> have people (see 4 above) request the CPAN admins (see 1 above) upgrade.
> It still looks like a big job to me.
A new CPAN... isn't it the chicken-and-the-egg problem? If people know they
won't be able to find most "obscure" modules on NewCPAN, why should they go
there instead of OrigCPAN? They probably won't.
> === details ===
> I actually had to stretch a bit to get (b) and (c) since they are things
> that I have found but have not been discussed in detail since I have
> been on the list. I think to some degree that (a) is the cause of (b)
> and (c). Also, (b) is not a problem on its own but it seems that this
> is one area that the authors involved seem to agree that there should be
> some convergence rather than divergence.
> I could add:
> d) Namespace confusion / pollution.
> but that is part of (a).
> On documentation, I try to start with 'perldoc' and then go to google.
> I wrote a script to parse the .cpan/sources files so I could find
> things. I found that the author of ExtUtils::MakeMaker has tried to
> deprecate it ... but that's been contradicted on this list in the past 3
> months. In particular 'perldoc perlmodlib' (i think) in 5.10 still says
> that ExtUtils::MakeMaker is the way to go.
> My worst problem at the moment is:
> There are 3 categories of modules (maybe 4 ;-). There are Core modules
> shipped with perl. There are modules on CPAN with some kind of
> "official" status. There are other modules on CPAN with lesser status.
> A quick solution to this problem would be a clear explanation at the top

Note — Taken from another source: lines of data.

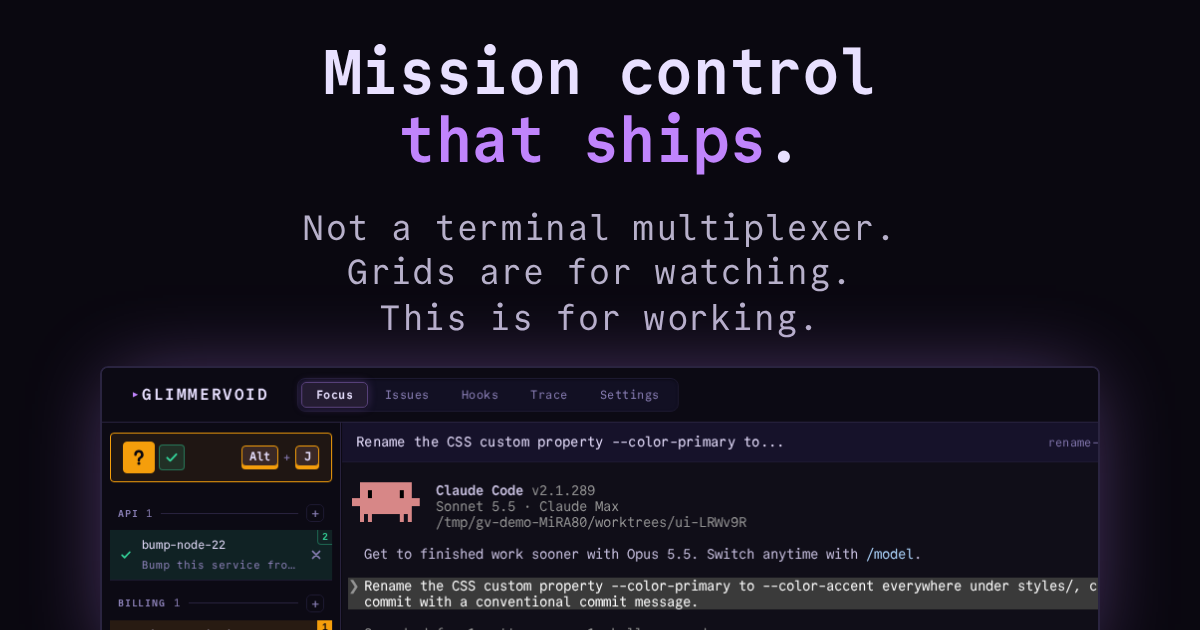
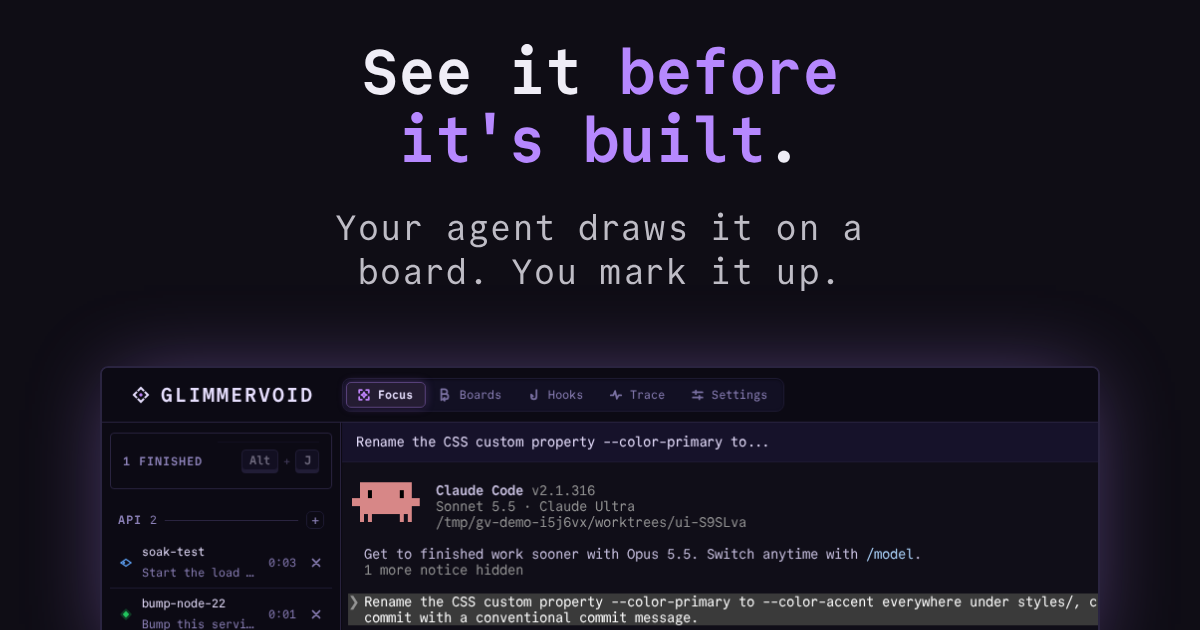
feat(brand): lead with boards, tagline See it before it's built
Boards are what sets Glimmervoid apart, so the tagline moves from
"Mission control that ships." to "See it before it's built." at its
source in the brand bible and everywhere it is quoted: README, package
description, site hero and lede, footer, social alt, the link-card
template and the re-rendered og.png, and the blog index description.
The og.png subline is shorter than the hero lede because the full lede
clipped under the screenshot in the 1200x630 card.

Confidence: high
Scope-risk: narrow
Ticket: site-boards-story/U1

diff --git a/marketing/social/templates/link-card.html b/marketing/social/templates/link-card.html
@@ -24,7 +24,7 @@ h1 em { font-style: normal; color: var(--brand-accent); }
 </head>
 <body>
 <main>
-<h1>Mission control <em>that ships</em>.</h1>
+<h1>See it <em>before it's built</em>.</h1>
 <p class="subline" data-slot="subline"></p>
 </main>
 <div class="window"><img data-slot="image" alt=""></div>

diff --git a/README.md b/README.md
@@ -6,7 +6,7 @@
 [![Node.js](https://img.shields.io/badge/node-%3E%3D24.15-brightgreen.svg)](https://nodejs.org)
 [![Platform: Windows | Linux | macOS](https://img.shields.io/badge/platform-Windows%20%7C%20Linux%20%7C%20macOS-0078d4)](https://github.com/johncwaters/glimmervoid)
 
-**Mission control that ships. Not a terminal multiplexer. Grids are for watching. This is for shipping.**
+**See it before it's built. Your coding agent sketches the screen, draws the architecture and shows you the result on a whiteboard beside its terminal. You mark it up, and it works from your marks.**
 
 [glimmervoid.dev](https://glimmervoid.dev)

> of the CPAN site since, I don't think the search interfaces include all
> three categories (but I'm often wrong in what I think :-).
Most of my modules do not have registered namespaces, and I don't have any
problems finding them using search.cpan.org. And I find a lot of useful
relatively-unknown modules by other authors that way too.
Shlomi Fish email@example.com
I'm not an actor - I just play one on T.V.